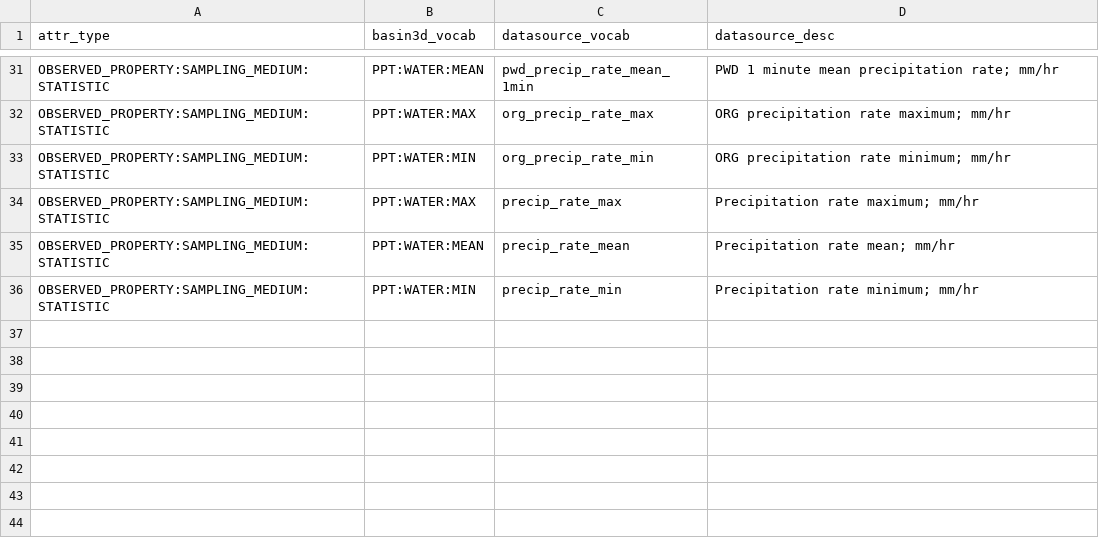
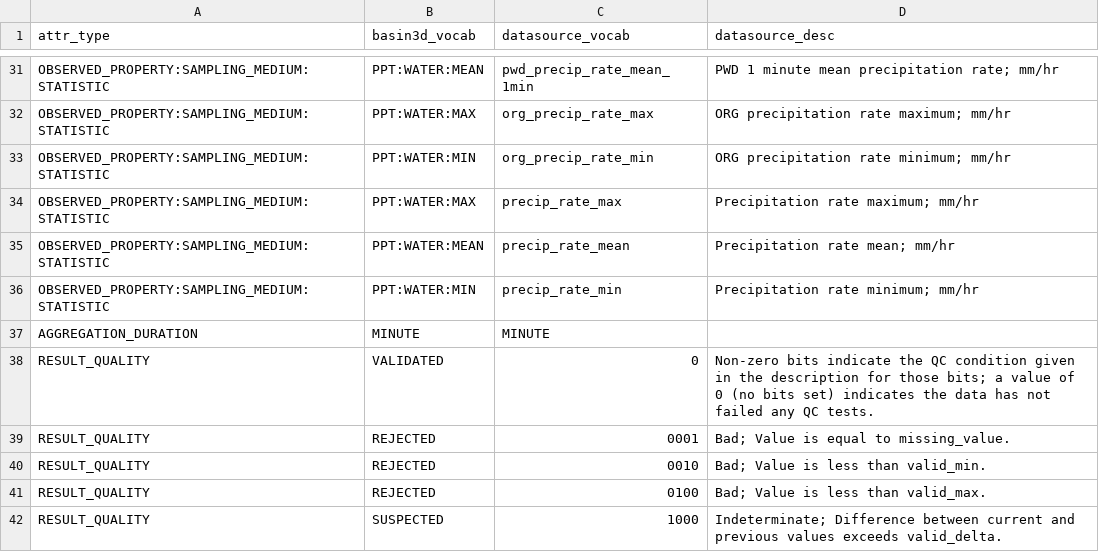
Before and after one commit to BASIN-3D/basin3d, a CSV file: basin3d/plugins/arm_mapping.csv, drawn as a sheet; only a part is shown, gaps mark what is left out; the diff names each change by its address in the sheet, - before the commit and + after, or states it on an @@ line.

```diff
--- a/basin3d/plugins/arm_mapping.csv
+++ b/basin3d/plugins/arm_mapping.csv
+row 37: AGGREGATION_DURATION | MINUTE | MINUTE
+row 38: RESULT_QUALITY | VALIDATED | 0 | Non-zero bits indicate the QC condition given in the description for those bits; a value of 0 (no bits set) indicates the data has not failed any QC tests.
+row 39: RESULT_QUALITY | REJECTED | 0001 | Bad; Value is equal to missing_value.
+row 40: RESULT_QUALITY | REJECTED | 0010 | Bad; Value is less than valid_min.
+row 41: RESULT_QUALITY | REJECTED | 0100 | Bad; Value is less than valid_max.
+row 42: RESULT_QUALITY | SUSPECTED | 1000 | Indeterminate; Difference between current and previous values exceeds valid_delta.
```
Also changed, not shown: 3 other files.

•••••

▶ Exercise brief:
Reproduce the data word for word without its images.

▶ Task result:
Before and after one commit to BASIN-3D/basin3d, a CSV file: basin3d/plugins/arm_mapping.csv, drawn as a sheet; only a part is shown, gaps mark what is left out; the diff names each change by its address in the sheet, - before the commit and + after, or states it on an @@ line.

```diff
--- a/basin3d/plugins/arm_mapping.csv
+++ b/basin3d/plugins/arm_mapping.csv
+row 37: AGGREGATION_DURATION | MINUTE | MINUTE
+row 38: RESULT_QUALITY | VALIDATED | 0 | Non-zero bits indicate the QC condition given in the description for those bits; a value of 0 (no bits set) indicates the data has not failed any QC tests.
+row 39: RESULT_QUALITY | REJECTED | 0001 | Bad; Value is equal to missing_value.
+row 40: RESULT_QUALITY | REJECTED | 0010 | Bad; Value is less than valid_min.
+row 41: RESULT_QUALITY | REJECTED | 0100 | Bad; Value is less than valid_max.
+row 42: RESULT_QUALITY | SUSPECTED | 1000 | Indeterminate; Difference between current and previous values exceeds valid_delta.
```
Also changed, not shown: 3 other files.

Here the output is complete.